These frameworks give you guideposts to follow, things to think about, and ways to prioritize work in the field of Conversion Optimization. Maybe some experts have developed similar frameworks for Email Marketing that I don’t know about?
In honor of All Hallows’ Eve, I relay this tale of woe and warning about a Multivariate marketing experiment that was doomed, doomed from the start! Read and retain, lest ye tumble into the same pitfalls and traps in your Optimization work. Continue reading
While case studies about conversion rate lift and increases in revenue from testing get a majority of the “press” these days, there is something far less sexy and far more important to be thinking about: The order in which you execute your test ideas.
I know, that’s way more boring than, Learn how company X increased their sales by 4,000% with one simple change!!!!! I don’t blame anyone for wanting to share exciting test results, but what if you burn an hour on an webinar and find out you’ve already made the change they’re talking about? Or, you’ve already tested that change and it didn’t make a difference on your marketing?
That’s why we’re going to talk about something “boring” that is guaranteed to help you get results over a longer time frame. Prioritization – the way you apply resources to Optimization work to get the best ROI. Continue reading
As the testing and Conversion Optimization of websites becomes more widely accepted and practiced, the technologies that enable testing (A/B and Multivariate testing software) are getting better and cheaper. There is good competition in the testing tool market, so it’s a great time to be a company looking to start a formal testing and Optimization program.
Many companies that go down this road fail after a short time due to the difficulties of setting up valid tests, getting measurable results, and coming up with new testing ideas.
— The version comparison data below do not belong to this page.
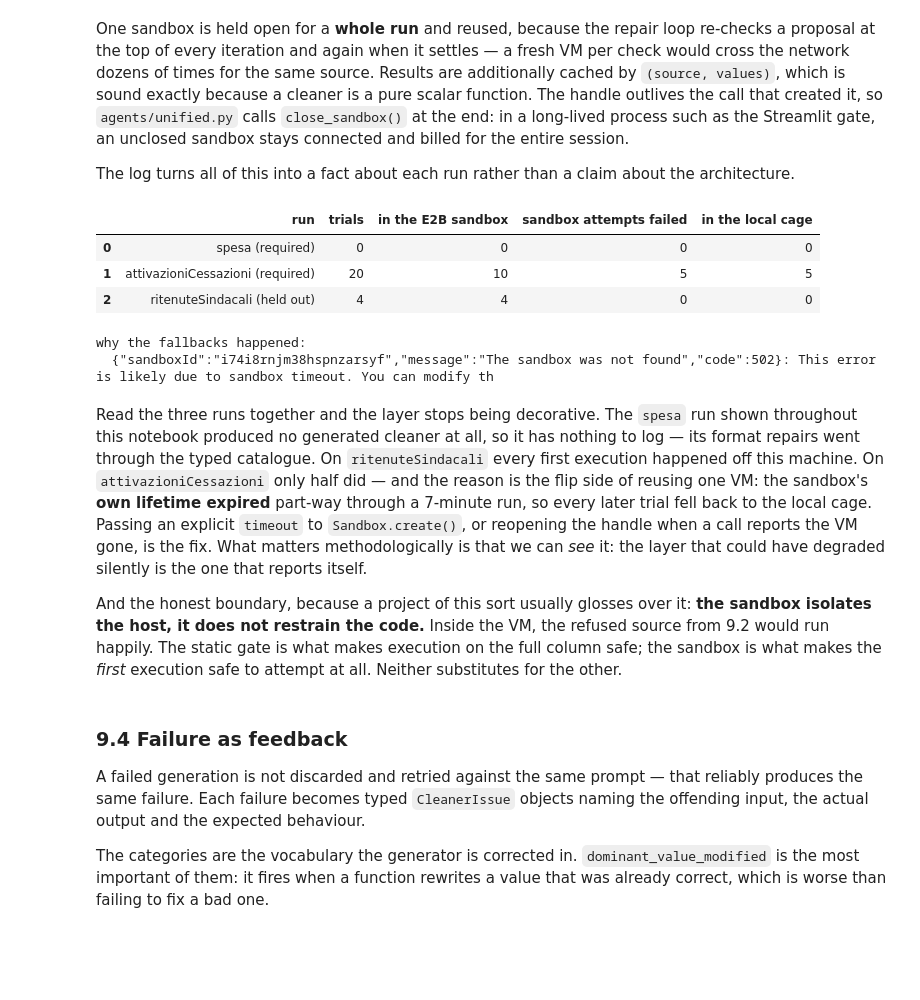
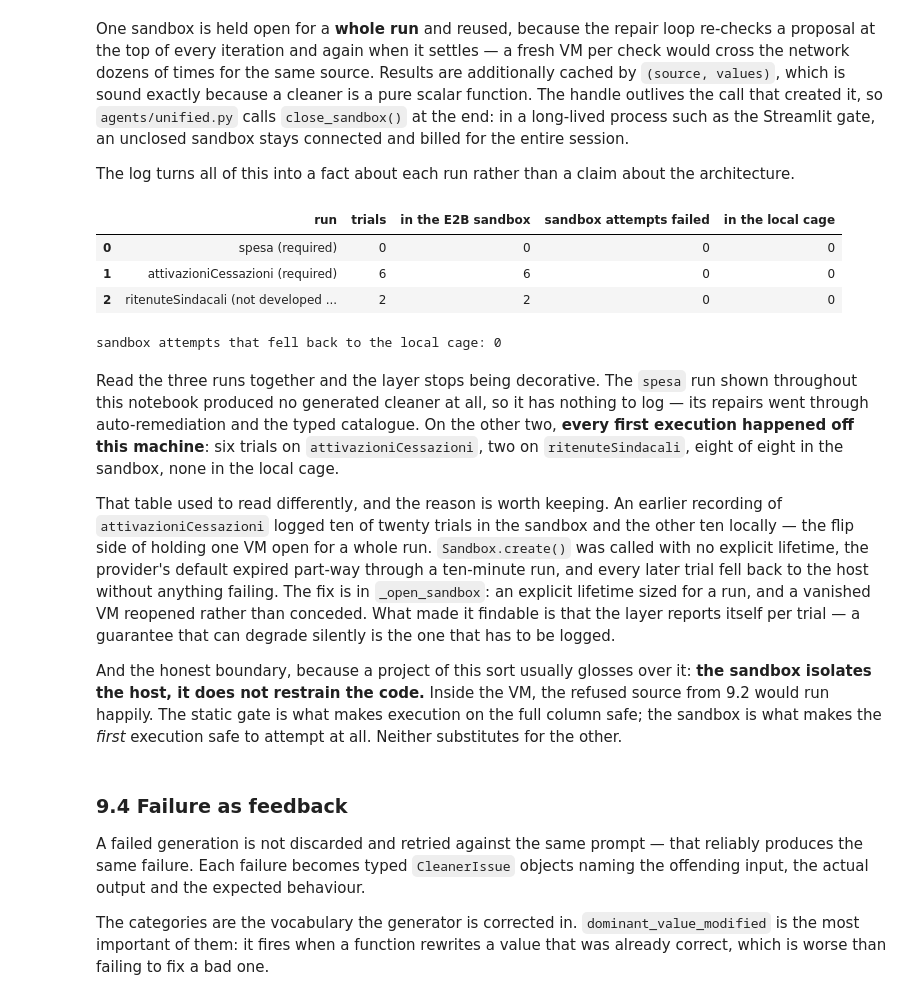
Before and after one commit to simonefilosofi/Reply_multi-agents_project_810431, a Jupyter notebook: main.ipynb, the cells around one changed output. Saved outputs shown, nothing was run; the diff lists cells and outputs as text; code cells hidden in the pictures; blank space fills up the shorter version.

```diff
--- a/main.ipynb
+++ b/main.ipynb
@@ -75,26 +75,31 @@ from __future__ import annotations
 
 import inspect
 import json
+import sys
 import textwrap
-import time
 from pathlib import Path
 
 import pandas as pd
 from dotenv import load_dotenv
-from IPython.display import Markdown, display
+from IPython.display import Image, Markdown, display
 
-load_dotenv(".env", override=True)
+ROOT = next(p for p in (Path.cwd(), *Path.cwd().parents) if (p / "graph.py").exists())
+sys.path.insert(0, str(ROOT))
+
+import figures
+
+load_dotenv(ROOT / ".env", override=True)
 pd.set_option("display.max_columns", 40)
 pd.set_option("display.width", 200)
 
 LIVE_RUN = False
 
-DATASET = Path("Datasets-Reply-20260313/project_data_quality/spesa.csv")
-RUN_DIR = Path("out/readme_run")
+DATASET = ROOT / "Datasets-Reply-20260313" / "project_data_quality" / "spesa.csv"
+RUN_DIR = ROOT / "runs" / "spesa"
 REPORT_JSON = RUN_DIR / "spesa.json"
 
 print("live run:", LIVE_RUN)
-print("dataset :", DATASET)
-print("artefacts:", RUN_DIR)
+print("dataset :", DATASET.relative_to(ROOT))
+print("artefacts:", RUN_DIR.relative_to(ROOT))
 # %% [output]
 live run: False
@@ -1314,40 +1332,55 @@ One sandbox is held open for a **whole run** and reused, because the repair loop
 
 The log turns all of this into a fact about each run rather than a claim about the architecture.
 # %%
-RUNS_SANDBOX = {
-    "spesa (required)": "out/readme_run",
-    "attivazioniCessazioni (required)": "out/readme_attivazioni",
-    "ritenuteSindacali (held out)": "out/readme_ritenute",
+RECORDED_RUNS = {
+    "spesa (required)": ROOT / "runs" / "spesa",
+    "attivazioniCessazioni (required)": ROOT / "runs" / "attivazioniCessazioni",
+    "ritenuteSindacali (not developed against)": ROOT / "runs" / "ritenuteSindacali",
 }
 
-runs_log = {}
-for label, directory in RUNS_SANDBOX.items():
-    path = next(p for p in Path(directory).glob("*.json")
-                if p.name not in {"timings.json", "proposals.json", "timings_detect.json"})
-    runs_log[label] = json.loads(path.read_text()).get("generated_function_runs") or []
+runs_log = {
+    label: figures.load_run(directory)[0].get("generated_function_runs") or []
+    for label, directory in RECORDED_RUNS.items()
+}
 
 display(pd.DataFrame([{
     "run": label,
     "trials": len(entries),
     "in the E2B sandbox": sum(1 for e in entries if e["executor"] == "e2b" and e["ok"]),
     "sandbox attempts failed": sum(1 for e in entries if e["executor"] == "e2b" and not e["ok"]),
     "in the local cage": sum(1 for e in entries if e["executor"] == "local"),
 } for label, entries in runs_log.items()]))
 
-failed = [e for e in runs_log["attivazioniCessazioni (required)"] if not e["ok"]]
-print("\nwhy the fallbacks happened:")
-print(" ", failed[0]["detail"][:150])
+failed = [e for entries in runs_log.values() for e in entries if not e["ok"]]
+print(f"\nsandbox attempts that fell back to the local cage: {len(failed)}")
+if failed:
+    print(" ", failed[0]["detail"][:150])
 # %% [output]
 |  | run | trials | in the E2B sandbox | sandbox attempts failed | in the local cage |
 | 0 | spesa (required) | 0 | 0 | 0 | 0 |
-| 1 | attivazioniCessazioni (required) | 20 | 10 | 5 | 5 |
-| 2 | ritenuteSindacali (held out) | 4 | 4 | 0 | 0 |
+| 1 | attivazioniCessazioni (required) | 6 | 6 | 0 | 0 |
+| 2 | ritenuteSindacali (not developed ... | 2 | 2 | 0 | 0 |
-why the fallbacks happened:
-  {"sandboxId":"i74i8rnjm38hspnzarsyf","message":"The sandbox was not found","code":502}: This error is likely due to sandbox timeout. You can modify th
+sandbox attempts that fell back to the local cage: 0
 # %% [markdown]
-Read the three runs together and the layer stops being decorative. The `spesa` run shown throughout this notebook produced no generated cleaner at all, so it has nothing to log — its format repairs went through the typed catalogue. On `ritenuteSindacali` every first execution happened off this machine. On `attivazioniCessazioni` only half did — and the reason is the flip side of reusing one VM: the sandbox's **own lifetime expired** part-way through a 7-minute run, so every later trial fell back to the local cage. Passing an explicit `timeout` to `Sandbox.create()`, or reopening the handle when a call reports the VM gone, is the fix. What matters methodologically is that we can *see* it: the layer that could have degraded silently is the one that reports itself.
+Read the three runs together and the layer stops being decorative. The `spesa` run shown throughout
+this notebook produced no generated cleaner at all, so it has nothing to log — its repairs went
+through auto-remediation and the typed catalogue. On the other two, **every first execution happened
+off this machine**: six trials on `attivazioniCessazioni`, two on `ritenuteSindacali`, eight of eight
+in the sandbox, none in the local cage.
 
-And the honest boundary, because a project of this sort usually glosses over it: **the sandbox isolates the host, it does not restrain the code.** Inside the VM, the refused source from 9.2 would run happily. The static gate is what makes execution on the full column safe; the sandbox is what makes the *first* execution safe to attempt at all. Neither substitutes for the other.
+That table used to read differently, and the reason is worth keeping. An earlier recording of
+`attivazioniCessazioni` logged ten of twenty trials in the sandbox and the other ten locally — the
+flip side of holding one VM open for a whole run. `Sandbox.create()` was called with no explicit
+lifetime, the provider's default expired part-way through a ten-minute run, and every later trial
+fell back to the host without anything failing. The fix is in `_open_sandbox`: an explicit lifetime
+sized for a run, and a vanished VM reopened rather than conceded. What made it findable is that the
+layer reports itself per trial — a guarantee that can degrade silently is the one that has to be
+logged.
+
+And the honest boundary, because a project of this sort usually glosses over it: **the sandbox
+isolates the host, it does not restrain the code.** Inside the VM, the refused source from 9.2 would
+run happily. The static gate is what makes execution on the full column safe; the sandbox is what
+makes the *first* execution safe to attempt at all. Neither substitutes for the other.
 # %% [markdown]
 ### 9.4 Failure as feedback
 
```
Also changed, not shown: parts of 46 cells of this notebook, 50 other files.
Even companies that are somewhat successful at taking on testing without any outside help tend to “plateau” after 6-12 months and aren’t able to get sustainably positive test results.
While I can understand a CMO’s desire to reap the touted rewards of Optimization “on the cheap,” this post will explain why you need staffed Optimization expertise to be successful in a formal testing program. Continue reading
I recently had a young Optimizer ask me, “How do you turn analytics data into a hypothesis?” My answer was probably unexpected: “You don’t.” My curt answer was meant to alert this young pup that a single input isn’t enough to form the basis of a good marketing hypothesis.
Today’s post will overview what I believe are the 5 key ingredients of a great marketing hypothesis. Plenty of posts I’ve read have instructed you how to leverage the Scientific Method to write a Conversion Optimization hypothesis. They usually instruct you to make sure it’s provable/disprovable, clearly stated, based on a specific Key Performance Indicator, etc.
This is all good advice, but assuming you know all that, I want to cover the inputs. These inputs, IMO, are the difference between a legitimate hypothesis and a world class hypothesis. Some of these 5 key inputs are probably obvious, but a few may have evaded you. Or, perhaps you thought it was “uncool” to have them as inputs?